Across all the entries, tally the lines holding the word "height", and give the number by itself.

Segment Start: Records supplied

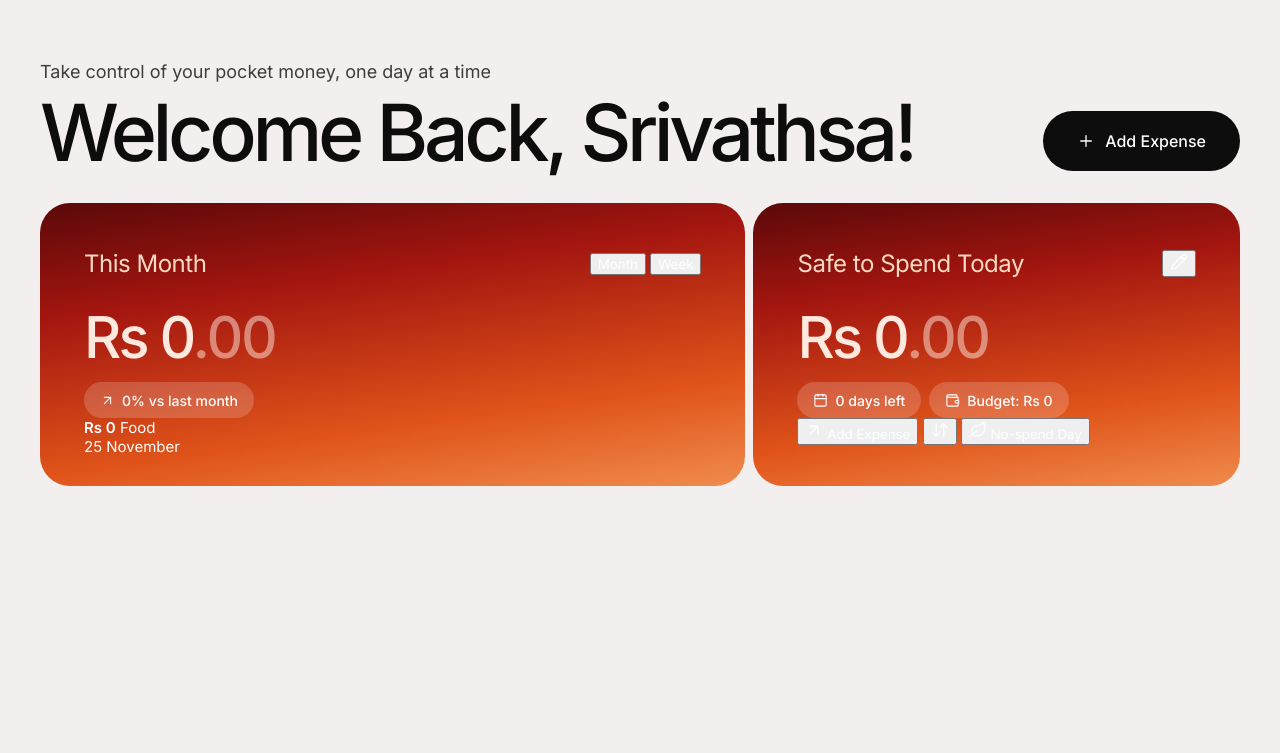
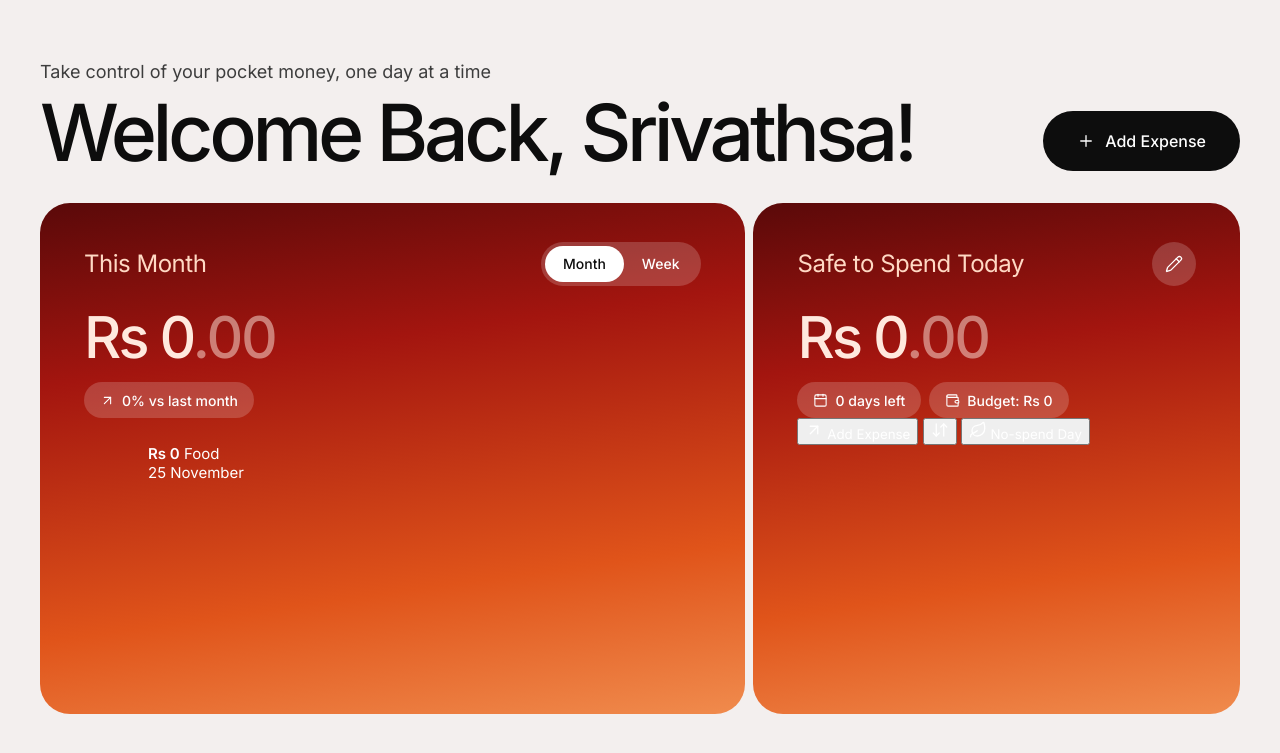
Before and after one commit to srivathsa12/expense_tracker, a plain HTML site: page index.html in a window 1280 px wide. Shown: the part 95-848 px from the top of the page. Before the commit the page ends 800 px from the top, so only its background shows below. Drawn offline with nearby package versions, Linux system fonts and the light colour scheme.

Commit message:
feat: add glass pill, toggle, round button and chart frame styles

```diff
--- a/style.css
+++ b/style.css
@@ -288,3 +288,63 @@ svg.lucide{
     flex-wrap: wrap;
     gap: 8px;
 }
+
+.glass-seg{
+    display: inline-flex;
+    padding: 4px;
+    border-radius: 999px;
+    background-color: rgba(255, 255, 255, 0.18);
+}
+
+.glass-seg button{
+    height: 36px;
+    padding: 0 18px;
+    border: none;
+    border-radius: 999px;
+    background: transparent;
+    color: white;
+    font-size: 14px;
+    font-weight: 500;
+    cursor: pointer;
+    transition: background-color 0.25s, color 0.25s;
+}
+
+.glass-seg button.active{
+    background-color: white;
+    color: var(--ink);
+}
+
+.glass-round{
+    display: flex;
+    align-items: center;
+    justify-content: center;
+    width: 44px;
+    height: 44px;
+    border: none;
+    border-radius: 50%;
+    background-color: rgba(255, 255, 255, 0.18);
+    color: white;
+    cursor: pointer;
+    transition: background-color 0.25s;
+}
+
+.glass-round:hover{
+    background-color: rgba(255, 255, 255, 0.3);
+}
+
+.chart{
+    display: grid;
+    grid-template-columns: 52px 1fr;
+    gap: 0 12px;
+    margin-top: 26px;
+}
+
+.y-labels{
+    display: flex;
+    flex-direction: column;
+    justify-content: space-between;
+    height: 240px;
+    font-size: 13px;
+    color: #ffd9c4;
+    text-align: right;
+}
```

Segment End: Records supplied

Result: 3